The Emory scientists used functional magnetic resonance imaging (fMRI) to measure brain activity in the striatum, which is a part of the brain previously associated with reward processing and pleasure. Although other experiments have studied and noted brain activity associated with rewards, until now these studies have not distinguished between the pleasurable effects of receiving a reward and the "saliency" or importance of the reward.
Study volunteers in the Emory experiment were asked to play a simple target-detection computer game. During the game, a money bill appeared occasionally and automatically dropped into a bag of money on the screen. The participant was given the amount of money that dropped in the bag at the end of the game, but because receiving the money had nothing to do with their performance on the computer game, it was not particularly arousing or salient to them.
In another version of the game, a money bill occasionally appeared on the screen and the participant had to momentarily interrupt the target detection game and push a button to make the bill drop into the bag. In this case, whether or not the participant received the money did depend on their performance, which made the appearance of the money bill more salient to them.
In yet another version, participants played the same computer game except the bag on the screen did not appear to have money in it and a blank "blob" dropped into the bag instead of money.
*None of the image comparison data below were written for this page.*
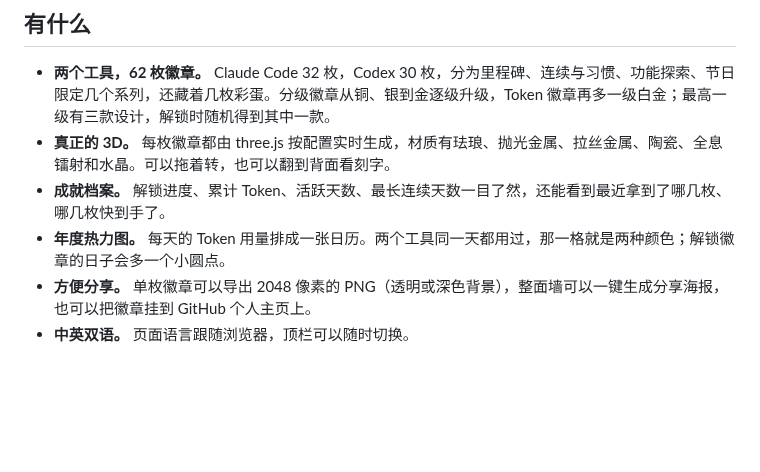
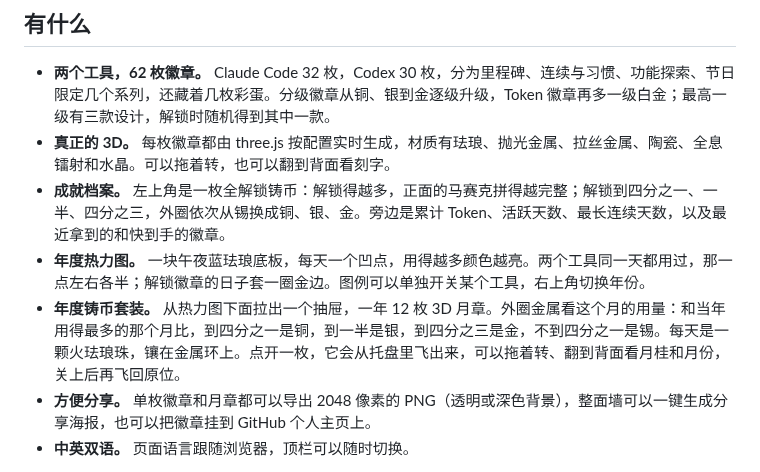
Before and after one commit to Aryous/agent-badges, a Markdown page: README.zh-CN.md, the part around one of its changes. Drawn GitHub-style; blank space fills up the shorter version.

```diff
--- a/README.zh-CN.md
+++ b/README.zh-CN.md
@@ -33,8 +33,9 @@ npx agent-badges
 
 - **两个工具，62 枚徽章。** Claude Code 32 枚，Codex 30 枚，分为里程碑、连续与习惯、功能探索、节日限定几个系列，还藏着几枚彩蛋。分级徽章从铜、银到金逐级升级，Token 徽章再多一级白金；最高一级有三款设计，解锁时随机得到其中一款。
 - **真正的 3D。** 每枚徽章都由 three.js 按配置实时生成，材质有珐琅、抛光金属、拉丝金属、陶瓷、全息镭射和水晶。可以拖着转，也可以翻到背面看刻字。
-- **成就档案。** 解锁进度、累计 Token、活跃天数、最长连续天数一目了然，还能看到最近拿到了哪几枚、哪几枚快到手了。
-- **年度热力图。** 每天的 Token 用量排成一张日历。两个工具同一天都用过，那一格就是两种颜色；解锁徽章的日子会多一个小圆点。
-- **方便分享。** 单枚徽章可以导出 2048 像素的 PNG（透明或深色背景），整面墙可以一键生成分享海报，也可以把徽章挂到 GitHub 个人主页上。
+- **成就档案。** 左上角是一枚全解锁铸币：解锁得越多，正面的马赛克拼得越完整；解锁到四分之一、一半、四分之三，外圈依次从锡换成铜、银、金。旁边是累计 Token、活跃天数、最长连续天数，以及最近拿到的和快到手的徽章。
+- **年度热力图。** 一块午夜蓝珐琅底板，每天一个凹点，用得越多颜色越亮。两个工具同一天都用过，那一点左右各半；解锁徽章的日子套一圈金边。图例可以单独开关某个工具，右上角切换年份。
+- **年度铸币套装。** 从热力图下面拉出一个抽屉，一年 12 枚 3D 月章。外圈金属看这个月的用量：和当年用得最多的那个月比，到四分之一是铜，到一半是银，到四分之三是金，不到四分之一是锡。每天是一颗火珐琅珠，镶在金属环上。点开一枚，它会从托盘里飞出来，可以拖着转、翻到背面看月桂和月份，关上后再飞回原位。
+- **方便分享。** 单枚徽章和月章都可以导出 2048 像素的 PNG（透明或深色背景），整面墙可以一键生成分享海报，也可以把徽章挂到 GitHub 个人主页上。
 - **中英双语。** 页面语言跟随浏览器，顶栏可以随时切换。
 
```
Also changed, not shown: other parts of README.zh-CN.md (+6 -1 lines), README.md (+10 -4 lines), assets/screenshot-medal.png (added), assets/screenshot-proof-set.png (added), 2 other files.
The investigators performed fMRI on the subjects while they were playing the game, particularly focusing on the reward centers. They found that some reward centers of the brain were activated whenever the money was received, but that other parts, particularly the striatum, were activated only when the participants were actively involved in receiving the reward.
"Scientists have conducted tests with monetary rewards in the past and noted that the striatum was activated, but it has been unclear whether it was because of the pleasure surrounding the money or the fact that the money was presented to participants in a salient or behaviorally important manner," said Zink. "We differentiated the saliency aspect by having the participants receive money that had nothing to do with their actions and having them receive money through active participation."
The investigators confirmed that the appearance of money that required a response was more salient to participants than money received passively by measuring skin conductance responses during the game -- a measurement of general arousal used as part of lie detector tests. The active participation in receiving the reward was the only condition that elicited a higher skin conductance measure, indicating greater arousal.
"Being actively engaged in the pursuit of rewards is a highly important function for the brain, much more so than receiving the same rewards passively," Dr. Berns explains. "It is like the difference between winning the lottery and earning the same amount of money. From the brain's perspective, earning it is more meaningful, and probably more satisfying."